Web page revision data

....

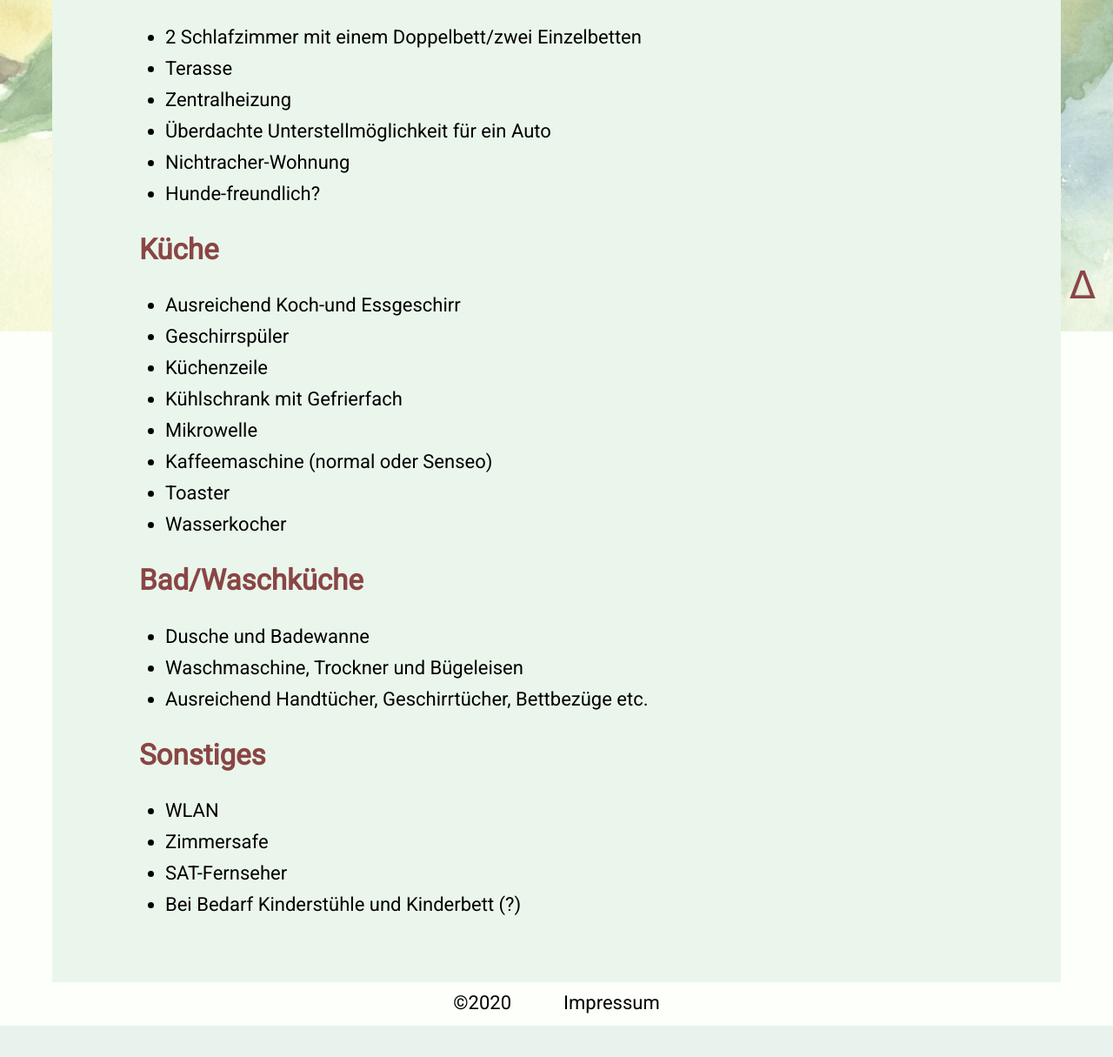
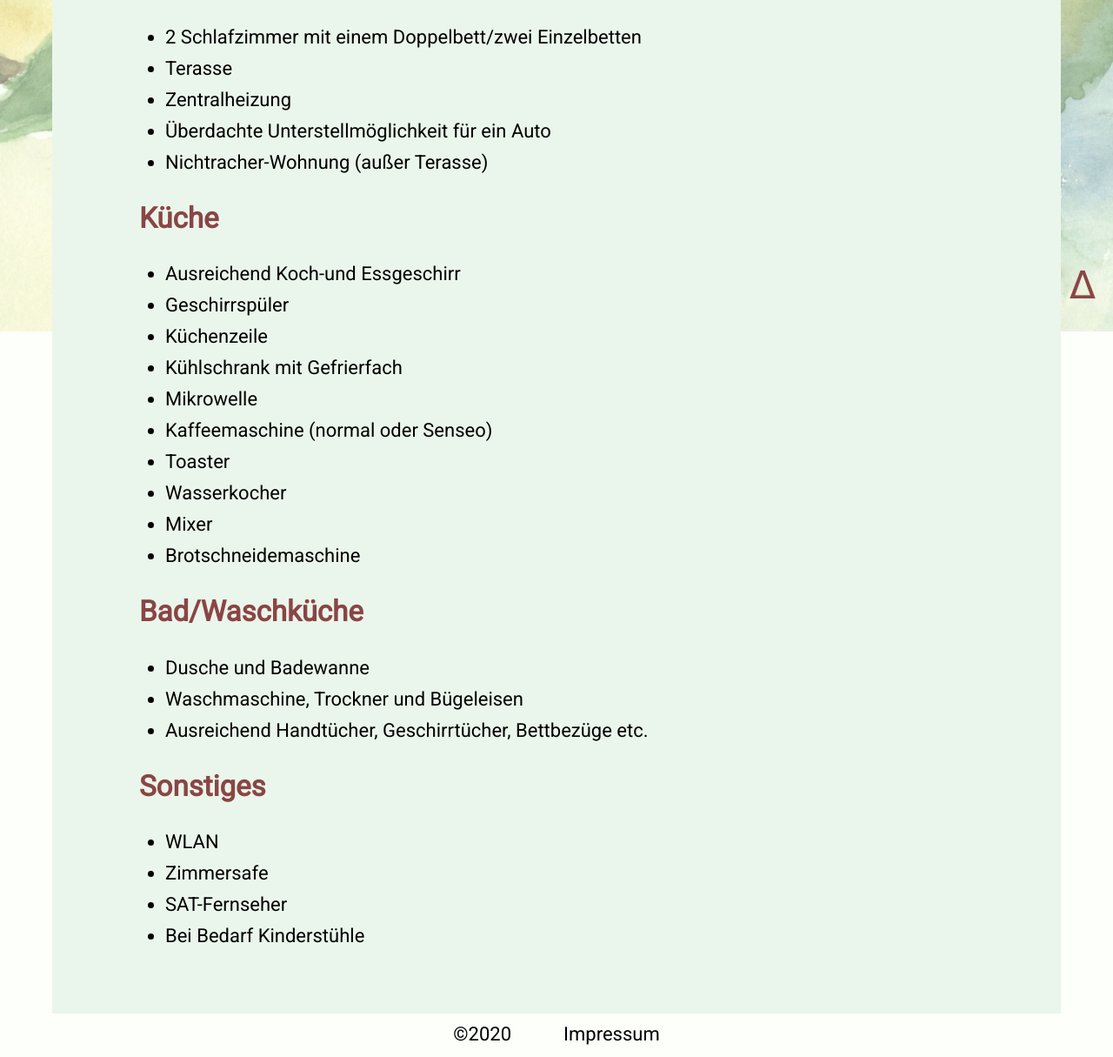
Before and after one commit to lh535/fewo-kirschengarten, a PHP site: page /ausstattung.php in a window 1280 px wide. Shown: the part 419-1634 px from the top of the page at 87% size. Before the commit the page ends 1598 px from the top, so only its background shows below. Run offline with PHP 8.4, Linux system fonts and the light colour scheme.

Commit message:
minor content changes

```diff
--- a/anfahrt.php
+++ b/anfahrt.php
@@ -30,6 +30,10 @@
           <iframe src="https://www.google.com/maps/embed?pb=!1m18!1m12!1m3!1d5325.629102017168!2d7.650359307991996!3d48.13309961923682!2m3!1f0!2f0!3f0!3m2!1i1024!2i768!4f13.1!3m3!1m2!1s0x479115901af4558d%3A0x8e83736ecaf92e3!2sSasbacher%20Str.%204%2C%2079346%20Endingen%20am%20Kaiserstuhl!5e0!3m2!1sen!2sde!4v1601321773721!5m2!1sen!2sde" width="600" height="450" frameborder="0" style="border:0;" allowfullscreen="" aria-hidden="false" tabindex="0"></iframe>
         </div>
 
+        <div style="text-align: center;">
+        <p> Anreise: ab 15:00 Uhr &nbsp; &nbsp; Abreise: bis 10:00 Uhr</p>
+        </div>
+
         <div class="whitespace"> </div>
 
         <div>
--- a/ausstattung.php
+++ b/ausstattung.php
@@ -23,8 +23,7 @@
             <li>Terasse</li>
             <li>Zentralheizung</li>
             <li>Überdachte Unterstellmöglichkeit für ein Auto</li>
-            <li>Nichtracher-Wohnung</li>
-            <li>Hunde-freundlich?</li>
+            <li>Nichtracher-Wohnung (außer Terasse)</li>
           </ul>
         <h2>Küche</h2>
           <ul>
@@ -36,6 +35,8 @@
             <li>Kaffeemaschine (normal oder Senseo)</li>
             <li>Toaster</li>
             <li>Wasserkocher</li>
+            <li>Mixer</li>
+            <li>Brotschneidemaschine</li>
           </ul>
         <h2>Bad/Waschküche</h2>
           <ul>
@@ -48,7 +49,7 @@
             <li>WLAN</li>
             <li>Zimmersafe</li>
             <li>SAT-Fernseher</li>
-            <li>Bei Bedarf Kinderstühle und Kinderbett (?)</li>
+            <li>Bei Bedarf Kinderstühle</li>
           </ul>
       </div>
       <?php include 'footer.php'; ?>
--- a/belegungsplan.php
+++ b/belegungsplan.php
@@ -20,6 +20,9 @@
         <div class='paragraph'>
           <iframe src='https://tportal.toubiz.de/kaiserstuhl-gastgeber/ukv/calendar/FIT00020070312698240'></iframe>
         </div>
+        <div style="text-align: center;">
+        <p> Anreise: ab 15:00 Uhr &nbsp; &nbsp; Abreise: bis 10:00 Uhr</p>
+        </div>
       </div>
       <?php include 'footer.php'; ?>
     </div>
--- a/styles/main.css
+++ b/styles/main.css
@@ -190,6 +190,9 @@ footer {
 footer > * {
   padding: 10px 30px;
 }
+a:visited {
+  text-decoration-line: none;
+}
 #up-button {
   font-size: 2em;
   position: fixed;
```
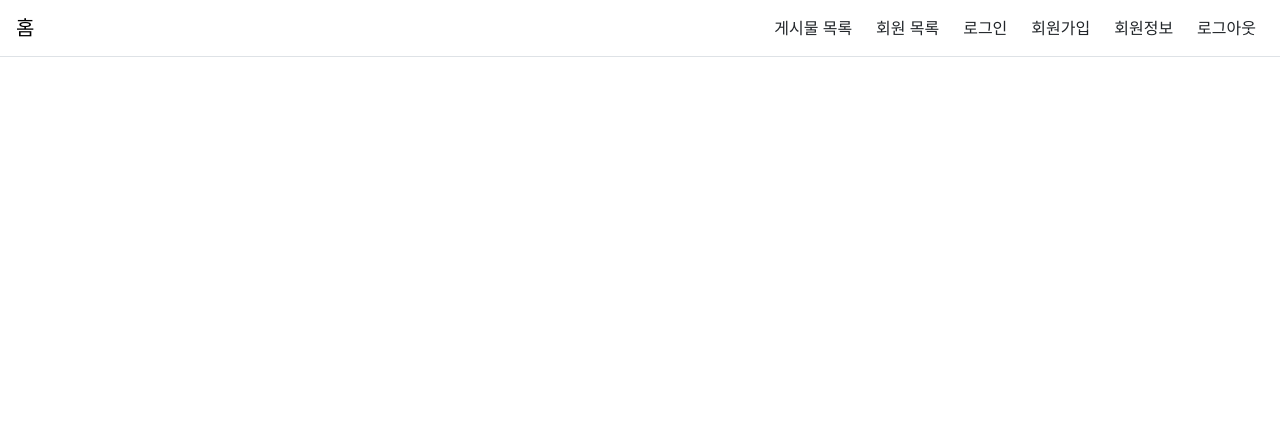
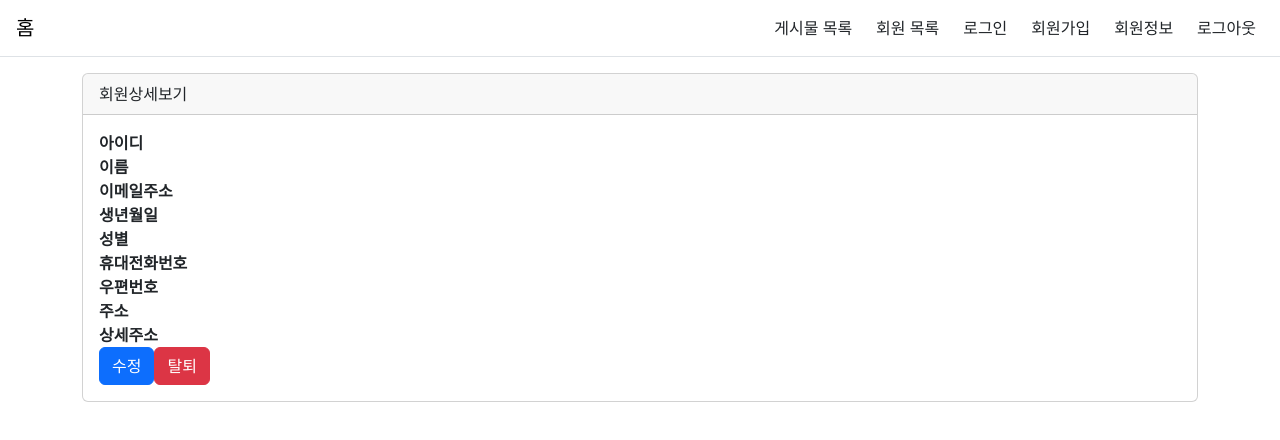
Before and after one commit to Conut-1/board-mini-csr, a Vue app in the folder frontend/: page /member/detail/1 in a window 1280 px wide. Shown: the top 440 px of the page. Built offline with nearby package versions, Linux system fonts and the light colour scheme; no server answers.

Commit message:
회원상세보기

```diff
--- a/frontend/src/router/index.js
+++ b/frontend/src/router/index.js
@@ -2,6 +2,8 @@ import { createRouter, createWebHistory } from 'vue-router'
 import HomeView from '../views/HomeView.vue'
 
 const MemberListView = () => import('@/views/member/MemberListView.vue')
+const MemberDetailView = () => import('@/views/member/MemberDetailView.vue')
+const MemberUpdateView = () => import('@/views/member/MemberUpdateView.vue')
 
 const router = createRouter({
   history: createWebHistory(import.meta.env.BASE_URL),
@@ -15,6 +17,16 @@ const router = createRouter({
       path: '/member/list',
       name: 'memberList',
       component: MemberListView
+    },
+    {
+      path: '/member/detail/:id',
+      name: 'memberDetail',
+      component: MemberDetailView
+    },
+    {
+      path: '/member/update/:id',
+      name: 'memberUpdate',
+      component: MemberUpdateView
     }
   ],
 })
--- /dev/null
+++ b/frontend/src/views/member/MemberDetailView.vue
@@ -0,0 +1,74 @@
+<template>
+    <div class="container mt-3 mb-3">
+        <div class="card">
+            <div class="card-header">회원상세보기</div>
+            <div class="card-body">
+                <dl class="row mb-0">
+                    <dt class="col-sm-3">아이디</dt>
+                    <dd class="col-sm-9" v-text="state.member.id"></dd>
+
+                    <dt class="col-sm-3">이름</dt>
+                    <dd class="col-sm-9" v-text="state.member.name"></dd>
+
+                    <dt class="col-sm-3">이메일주소</dt>
+                    <dd class="col-sm-9" v-text="state.member.email"></dd>
+
+                    <dt class="col-sm-3">생년월일</dt>
+                    <dd class="col-sm-9" v-text="state.member.birthDate"></dd>
+
+                    <dt class="col-sm-3">성별</dt>
+                    <dd class="col-sm-9" v-text="state.member.gender"></dd>
+
+                    <dt class="col-sm-3">휴대전화번호</dt>
+                    <dd class="col-sm-9" v-text="state.member.phoneNumber"></dd>
+
+                    <dt class="col-sm-3">우편번호</dt>
+                    <dd class="col-sm-9" v-text="state.member.postCode"></dd>
+
+                    <dt class="col-sm-3">주소</dt>
+                    <dd class="col-sm-9" v-text="state.member.address"></dd>
+
+                    <dt class="col-sm-3">상세주소</dt>
+                    <dd class="col-sm-9" v-text="state.member.detailAddress"></dd>
+
+                    <!-- <dt class="col-sm-3">취미</dt>
+                    <dd class="col-sm-9">독서, 여행, 운동</dd> -->
+                </dl>
+                <!-- TODO: 해당 멤버 로그인 상태일 때, 어드민일 때 출력 -->
+                <router-link :to="{ name: 'memberUpdate', params: { id: state.member.id } }" class="btn btn-primary">수정</router-link>
+                <!-- TODO: 해당 멤버 로그인 상태일 때 출력 -->
+                <button type="button" class="btn btn-danger" id="withdraw-member-button">탈퇴</button>
+            </div>
+        </div>
+    </div>
+</template>
+
+<script setup>
+    import axios from 'axios';
+    import { reactive } from 'vue';
+    import { useRoute } from 'vue-router';
+
+    const state = reactive({ member: {}});
+
+    fetchMember();
+
+    async function fetchMember() {
+        const route = useRoute();
+        const response = await axios.get(`/api/member/detail/${route.params.id}`)
+        state.member = response.data.member;
+    }
+    // const withdraw = document.body.querySelector("#withdraw-member-button");
+
+    // withdraw.addEventListener("click", async () => {
+    //     if (!confirm("정말 탈퇴하시겠습니까?")) return;
+
+    //     const response = await fetch("withdraw", {
+    //         method: 'post'
+    //     });
+
+    //     const json = await response.json();
+    //     if (json.status === "ok") {
+    //         location.href = "/board";
+    //     }
+    // });
+</script>
--- /dev/null
+++ b/frontend/src/views/member/MemberUpdateView.vue
@@ -0,0 +1,9 @@
+<template>
+    <div>
+
+    </div>
+</template>
+
+<script setup>
+
+</script>
```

....

> What needs to be done
Copy each entry above exactly; drop the pictures.

> Exercise response
Before and after one commit to lh535/fewo-kirschengarten, a PHP site: page /ausstattung.php in a window 1280 px wide. Shown: the part 419-1634 px from the top of the page at 87% size. Before the commit the page ends 1598 px from the top, so only its background shows below. Run offline with PHP 8.4, Linux system fonts and the light colour scheme.

Commit message:
minor content changes

```diff
--- a/anfahrt.php
+++ b/anfahrt.php
@@ -30,6 +30,10 @@
           <iframe src="https://www.google.com/maps/embed?pb=!1m18!1m12!1m3!1d5325.629102017168!2d7.650359307991996!3d48.13309961923682!2m3!1f0!2f0!3f0!3m2!1i1024!2i768!4f13.1!3m3!1m2!1s0x479115901af4558d%3A0x8e83736ecaf92e3!2sSasbacher%20Str.%204%2C%2079346%20Endingen%20am%20Kaiserstuhl!5e0!3m2!1sen!2sde!4v1601321773721!5m2!1sen!2sde" width="600" height="450" frameborder="0" style="border:0;" allowfullscreen="" aria-hidden="false" tabindex="0"></iframe>
         </div>
 
+        <div style="text-align: center;">
+        <p> Anreise: ab 15:00 Uhr &nbsp; &nbsp; Abreise: bis 10:00 Uhr</p>
+        </div>
+
         <div class="whitespace"> </div>
 
         <div>
--- a/ausstattung.php
+++ b/ausstattung.php
@@ -23,8 +23,7 @@
             <li>Terasse</li>
             <li>Zentralheizung</li>
             <li>Überdachte Unterstellmöglichkeit für ein Auto</li>
-            <li>Nichtracher-Wohnung</li>
-            <li>Hunde-freundlich?</li>
+            <li>Nichtracher-Wohnung (außer Terasse)</li>
           </ul>
         <h2>Küche</h2>
           <ul>
@@ -36,6 +35,8 @@
             <li>Kaffeemaschine (normal oder Senseo)</li>
             <li>Toaster</li>
             <li>Wasserkocher</li>
+            <li>Mixer</li>
+            <li>Brotschneidemaschine</li>
           </ul>
         <h2>Bad/Waschküche</h2>
           <ul>
@@ -48,7 +49,7 @@
             <li>WLAN</li>
             <li>Zimmersafe</li>
             <li>SAT-Fernseher</li>
-            <li>Bei Bedarf Kinderstühle und Kinderbett (?)</li>
+            <li>Bei Bedarf Kinderstühle</li>
           </ul>
       </div>
       <?php include 'footer.php'; ?>
--- a/belegungsplan.php
+++ b/belegungsplan.php
@@ -20,6 +20,9 @@
         <div class='paragraph'>
           <iframe src='https://tportal.toubiz.de/kaiserstuhl-gastgeber/ukv/calendar/FIT00020070312698240'></iframe>
         </div>
+        <div style="text-align: center;">
+        <p> Anreise: ab 15:00 Uhr &nbsp; &nbsp; Abreise: bis 10:00 Uhr</p>
+        </div>
       </div>
       <?php include 'footer.php'; ?>
     </div>
--- a/styles/main.css
+++ b/styles/main.css
@@ -190,6 +190,9 @@ footer {
 footer > * {
   padding: 10px 30px;
 }
+a:visited {
+  text-decoration-line: none;
+}
 #up-button {
   font-size: 2em;
   position: fixed;
```
Before and after one commit to Conut-1/board-mini-csr, a Vue app in the folder frontend/: page /member/detail/1 in a window 1280 px wide. Shown: the top 440 px of the page. Built offline with nearby package versions, Linux system fonts and the light colour scheme; no server answers.

Commit message:
회원상세보기

```diff
--- a/frontend/src/router/index.js
+++ b/frontend/src/router/index.js
@@ -2,6 +2,8 @@ import { createRouter, createWebHistory } from 'vue-router'
 import HomeView from '../views/HomeView.vue'
 
 const MemberListView = () => import('@/views/member/MemberListView.vue')
+const MemberDetailView = () => import('@/views/member/MemberDetailView.vue')
+const MemberUpdateView = () => import('@/views/member/MemberUpdateView.vue')
 
 const router = createRouter({
   history: createWebHistory(import.meta.env.BASE_URL),
@@ -15,6 +17,16 @@ const router = createRouter({
       path: '/member/list',
       name: 'memberList',
       component: MemberListView
+    },
+    {
+      path: '/member/detail/:id',
+      name: 'memberDetail',
+      component: MemberDetailView
+    },
+    {
+      path: '/member/update/:id',
+      name: 'memberUpdate',
+      component: MemberUpdateView
     }
   ],
 })
--- /dev/null
+++ b/frontend/src/views/member/MemberDetailView.vue
@@ -0,0 +1,74 @@
+<template>
+    <div class="container mt-3 mb-3">
+        <div class="card">
+            <div class="card-header">회원상세보기</div>
+            <div class="card-body">
+                <dl class="row mb-0">
+                    <dt class="col-sm-3">아이디</dt>
+                    <dd class="col-sm-9" v-text="state.member.id"></dd>
+
+                    <dt class="col-sm-3">이름</dt>
+                    <dd class="col-sm-9" v-text="state.member.name"></dd>
+
+                    <dt class="col-sm-3">이메일주소</dt>
+                    <dd class="col-sm-9" v-text="state.member.email"></dd>
+
+                    <dt class="col-sm-3">생년월일</dt>
+                    <dd class="col-sm-9" v-text="state.member.birthDate"></dd>
+
+                    <dt class="col-sm-3">성별</dt>
+                    <dd class="col-sm-9" v-text="state.member.gender"></dd>
+
+                    <dt class="col-sm-3">휴대전화번호</dt>
+                    <dd class="col-sm-9" v-text="state.member.phoneNumber"></dd>
+
+                    <dt class="col-sm-3">우편번호</dt>
+                    <dd class="col-sm-9" v-text="state.member.postCode"></dd>
+
+                    <dt class="col-sm-3">주소</dt>
+                    <dd class="col-sm-9" v-text="state.member.address"></dd>
+
+                    <dt class="col-sm-3">상세주소</dt>
+                    <dd class="col-sm-9" v-text="state.member.detailAddress"></dd>
+
+                    <!-- <dt class="col-sm-3">취미</dt>
+                    <dd class="col-sm-9">독서, 여행, 운동</dd> -->
+                </dl>
+                <!-- TODO: 해당 멤버 로그인 상태일 때, 어드민일 때 출력 -->
+                <router-link :to="{ name: 'memberUpdate', params: { id: state.member.id } }" class="btn btn-primary">수정</router-link>
+                <!-- TODO: 해당 멤버 로그인 상태일 때 출력 -->
+                <button type="button" class="btn btn-danger" id="withdraw-member-button">탈퇴</button>
+            </div>
+        </div>
+    </div>
+</template>
+
+<script setup>
+    import axios from 'axios';
+    import { reactive } from 'vue';
+    import { useRoute } from 'vue-router';
+
+    const state = reactive({ member: {}});
+
+    fetchMember();
+
+    async function fetchMember() {
+        const route = useRoute();
+        const response = await axios.get(`/api/member/detail/${route.params.id}`)
+        state.member = response.data.member;
+    }
+    // const withdraw = document.body.querySelector("#withdraw-member-button");
+
+    // withdraw.addEventListener("click", async () => {
+    //     if (!confirm("정말 탈퇴하시겠습니까?")) return;
+
+    //     const response = await fetch("withdraw", {
+    //         method: 'post'
+    //     });
+
+    //     const json = await response.json();
+    //     if (json.status === "ok") {
+    //         location.href = "/board";
+    //     }
+    // });
+</script>
--- /dev/null
+++ b/frontend/src/views/member/MemberUpdateView.vue
@@ -0,0 +1,9 @@
+<template>
+    <div>
+
+    </div>
+</template>
+
+<script setup>
+
+</script>
```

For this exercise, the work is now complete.